Here’s my second point (sorry I get long-winded): it may be difficult to ground one’s ethnic identity theologically, particularly in mixed-race or adopted families, however (and you guys should appreciate this), there is a missiological aspect that is undeniably valuable and must be preserved as long as it is useful to the Spirit and missio Dei. Meaning, if I give up my ethnic/cultural identity and buy into some transcendent or generic notion of being Christian (which by the way, is extremely problematic because this is not a neutral point), then I forfeit my ability to evangelize or advocate (i.e. Esther). Going back to Jon Wymer‘s example of MLK, the reason why the distinction of African American is important to his Christianity (again, I’m using these terms in the sociological category, not in the theological one), is because his Black-ness helped him to interpret his faith properly whereas millions of non-Black Christians sat on their hands and wondered what Scriptures say about the condition of slavery. But ultimately, MLK’s witness came at a time that was critical for tying the intersection of African American and Christian together when it was being questioned as the white man’s religion. Remember that the Nation of Islam and other indigenous African religions were being touted as more authentic and less tainted by colonialism and slavery at the time. For MLK to succeed was not simply an issue of civil rights, it was critical to the mission of God to give voice through the African American church, but imagine how incredibly dismissive if MLK had said, no I don’t see myself as African American Christian, I’m just a Christian working out my faith in the complexities of being Black in America. No, the tension of incarnation is that form and function are indivisible; sociological and theological tensions within an identity are necessary in order to carry out the mission of God. Is it always required? No. Not everyone needs to be an MLK. Is it sinful to promote it? It could be. But recognize that its promotion should be for the sake of bringing others who recognize that descriptor as meaningful and influential to see that being Christian is not limited to white, middle-class, and male.

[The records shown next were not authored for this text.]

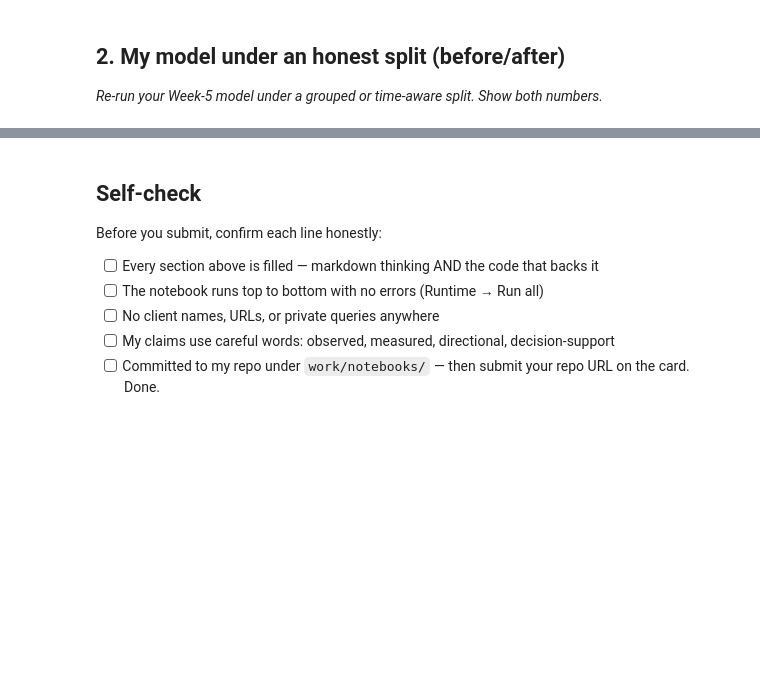
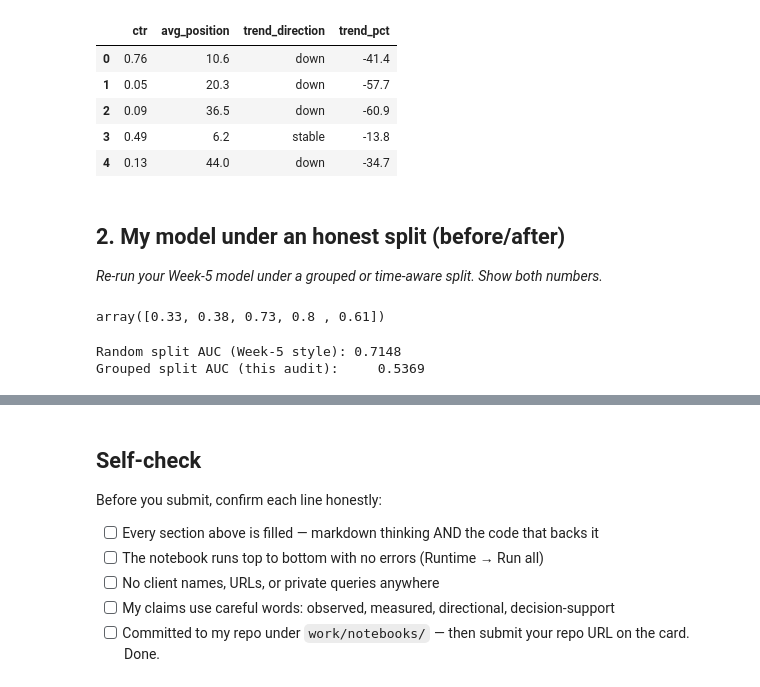
Before and after one commit to UmerSajid842/flyrankmlproject, a Jupyter notebook: work/notebooks/w06_validation_audit.ipynb, the cells around one changed output, grey strips where cells are left out. Drawn from its saved outputs; the diff is of its cells as text; code cells hidden in the pictures; blank space fills up the shorter version.

```diff
--- a/work/notebooks/w06_validation_audit.ipynb
+++ b/work/notebooks/w06_validation_audit.ipynb
@@ -98,18 +127,22 @@ This skeleton is yours to fill. Work the sections **in order** — each one has
 # %%
 from pathlib import Path
 import pandas as pd
 
-candidate_paths = [
-    Path.cwd() / "data/raw/content_refresh_anonymized.csv",
-    Path.cwd().parent / "data/raw/content_refresh_anonymized.csv",
-    Path.cwd().parent.parent / "data/raw/content_refresh_anonymized.csv",
-]
-data_path = next((p for p in candidate_paths if p.exists()), None)
-if data_path is None:
-    raise FileNotFoundError("Starter data not found in the expected repo locations.")
+# Assuming the file was uploaded directly to the Colab environment's root directory
+data_path = Path("/content/content_refresh_anonymized.csv")
+
+if not data_path.exists():
+    raise FileNotFoundError(f"File not found at {data_path}. Please ensure 'content_refresh_anonymized.csv' was uploaded correctly.")
 
 df = pd.read_csv(data_path)
 df[["ctr", "avg_position", "trend_direction", "trend_pct"]].head()
+# %% [output]
+|  | ctr | avg_position | trend_direction | trend_pct |
+| 0 | 0.76 | 10.6 | down | -41.4 |
+| 1 | 0.05 | 20.3 | down | -57.7 |
+| 2 | 0.09 | 36.5 | down | -60.9 |
+| 3 | 0.49 | 6.2 | stable | -13.8 |
+| 4 | 0.13 | 44.0 | down | -34.7 |
 # %% [markdown]
 ## 2. My model under an honest split (before/after)
 
@@ -129,3 +162,29 @@ model = RandomForestClassifier(n_estimators=100, random_state=42, n_jobs=-1)
 model.fit(train_df[feature_cols].fillna(0), y_train)
 scores = model.predict_proba(test_df[feature_cols].fillna(0))[:, 1]
 scores[:5]
+# %% [output]
+array([0.33, 0.38, 0.73, 0.8 , 0.61])
+# %%
+# ---- Week‑5 style (random split) for comparison ----
+from sklearn.model_selection import train_test_split
+
+X = df[feature_cols].fillna(0)
+y = df["trend_direction"].eq("down")
+
+X_train_rand, X_test_rand, y_train_rand, y_test_rand = train_test_split(
+    X, y, test_size=0.2, random_state=42, stratify=y
+)
+
+model_rand = RandomForestClassifier(n_estimators=100, random_state=42, n_jobs=-1)
+model_rand.fit(X_train_rand, y_train_rand)
+scores_rand = model_rand.predict_proba(X_test_rand)[:, 1]
+auc_rand = roc_auc_score(y_test_rand, scores_rand)
+
+# Grouped split AUC (you already computed it above)
+auc_grouped = roc_auc_score(y_test, scores)   # from your earlier cell
+
+print(f"Random split AUC (Week‑5 style): {auc_rand:.4f}")
+print(f"Grouped split AUC (this audit):     {auc_grouped:.4f}")
+# %% [output]
+Random split AUC (Week‑5 style): 0.7148
+Grouped split AUC (this audit):     0.5369
```
Also changed, not shown: parts of 11 cells of this notebook.
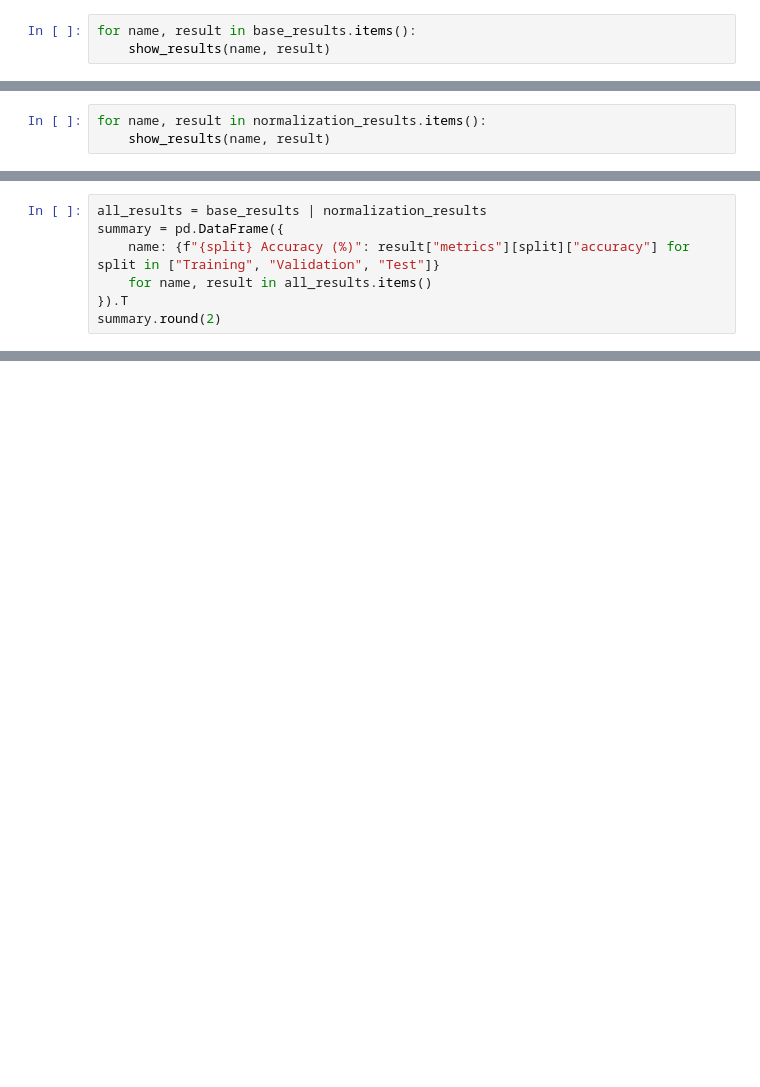
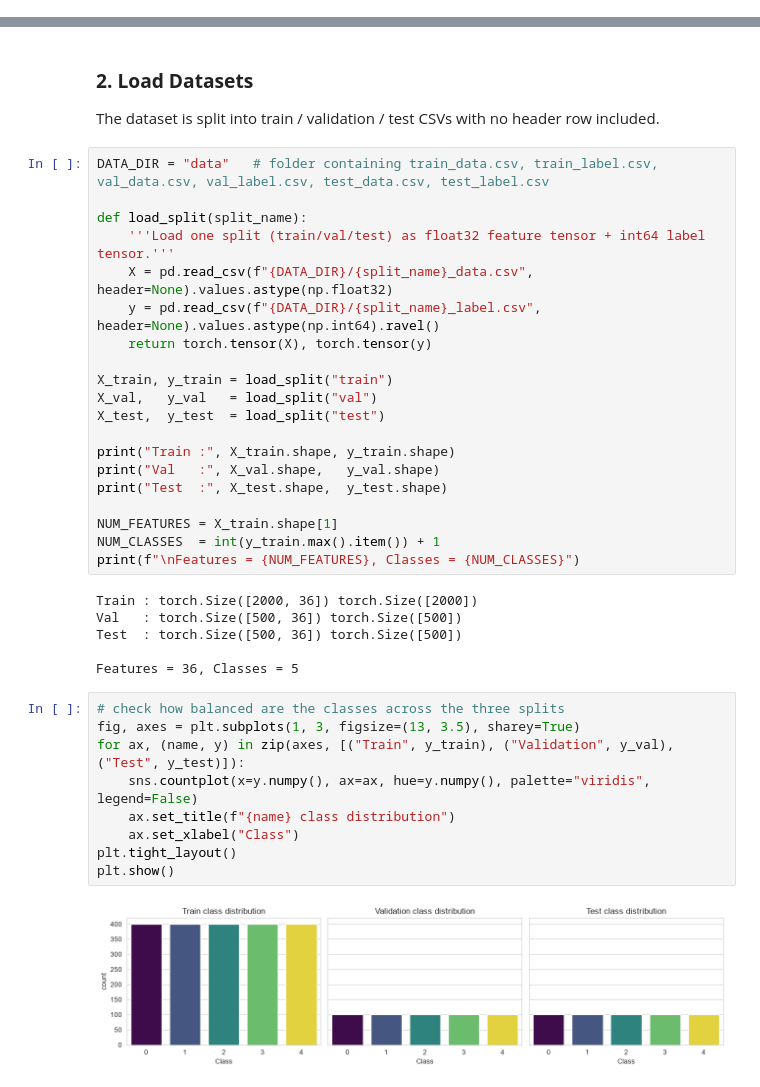
Before and after one commit to karywnl/deep-learning, a Jupyter notebook: lab3/lab3.ipynb, the cells around one changed output, grey strips where cells are left out. Cells and saved outputs as stored; diff of their text form; blank space fills up the shorter version.

```diff
--- a/lab3/lab3.ipynb
+++ b/lab3/lab3.ipynb
@@ -222,3 +0,0 @@ Completed ReLU | Mini-batch | Adam in 151 epochs
-# %%
-for name, result in base_results.items():
-    show_results(name, result)
@@ -257,3 +0,0 @@ normalization_results[name] = {"model": model, "history": history, "metrics": ev
-# %%
-for name, result in normalization_results.items():
-    show_results(name, result)
@@ -267,7 +0,0 @@ for name, result in normalization_results.items():
-# %%
-all_results = base_results | normalization_results
-summary = pd.DataFrame({
-    name: {f"{split} Accuracy (%)": result["metrics"][split]["accuracy"] for split in ["Training", "Validation", "Test"]}
-    for name, result in all_results.items()
-}).T
-summary.round(2)
@@ -305,0 +57,41 @@ Name: ReLU | Pattern | Delta, dtype: float64
+# %% [markdown]
+### **2. Load Datasets**
+
+The dataset is split into train / validation / test CSVs with no header row included.
+# %%
+DATA_DIR = "data"   # folder containing train_data.csv, train_label.csv, val_data.csv, val_label.csv, test_data.csv, test_label.csv
+
+def load_split(split_name):
+    '''Load one split (train/val/test) as float32 feature tensor + int64 label tensor.'''
+    X = pd.read_csv(f"{DATA_DIR}/{split_name}_data.csv", header=None).values.astype(np.float32)
+    y = pd.read_csv(f"{DATA_DIR}/{split_name}_label.csv", header=None).values.astype(np.int64).ravel()
+    return torch.tensor(X), torch.tensor(y)
+
+X_train, y_train = load_split("train")
+X_val,   y_val   = load_split("val")
+X_test,  y_test  = load_split("test")
+
+print("Train :", X_train.shape, y_train.shape)
+print("Val   :", X_val.shape,   y_val.shape)
+print("Test  :", X_test.shape,  y_test.shape)
+
+NUM_FEATURES = X_train.shape[1]
+NUM_CLASSES  = int(y_train.max().item()) + 1
+print(f"\nFeatures = {NUM_FEATURES}, Classes = {NUM_CLASSES}")
+# %% [output]
+Train : torch.Size([2000, 36]) torch.Size([2000])
+Val   : torch.Size([500, 36]) torch.Size([500])
+Test  : torch.Size([500, 36]) torch.Size([500])
+
+Features = 36, Classes = 5
+# %%
+# check how balanced are the classes across the three splits
+fig, axes = plt.subplots(1, 3, figsize=(13, 3.5), sharey=True)
+for ax, (name, y) in zip(axes, [("Train", y_train), ("Validation", y_val), ("Test", y_test)]):
+    sns.countplot(x=y.numpy(), ax=ax, hue=y.numpy(), palette="viridis", legend=False)
+    ax.set_title(f"{name} class distribution")
+    ax.set_xlabel("Class")
+plt.tight_layout()
+plt.show()
+# %% [output]
+[figure, added]
```
Also changed, not shown: parts of 54 cells of this notebook, 3 other files.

If the hyphenation bothers you, when it comes to ethnic folk at least, just know that when I use it, I don’t care how you see me. I care about how Japanese Americans see me, and African Americans and Chinese Americans. When it comes to people groups with whom I have maximum capacity for reconciliation and mission, or even fellow Korean Americans who have never worked with a White denomination, that is why I represent. It’s not more important to me than being Christian, to me it just happens to be my greatest asset. Shoot, you’ve seen me in person Joe, I don’t have any other assets!
Sorry for being verbose. But I had to get it off my chest.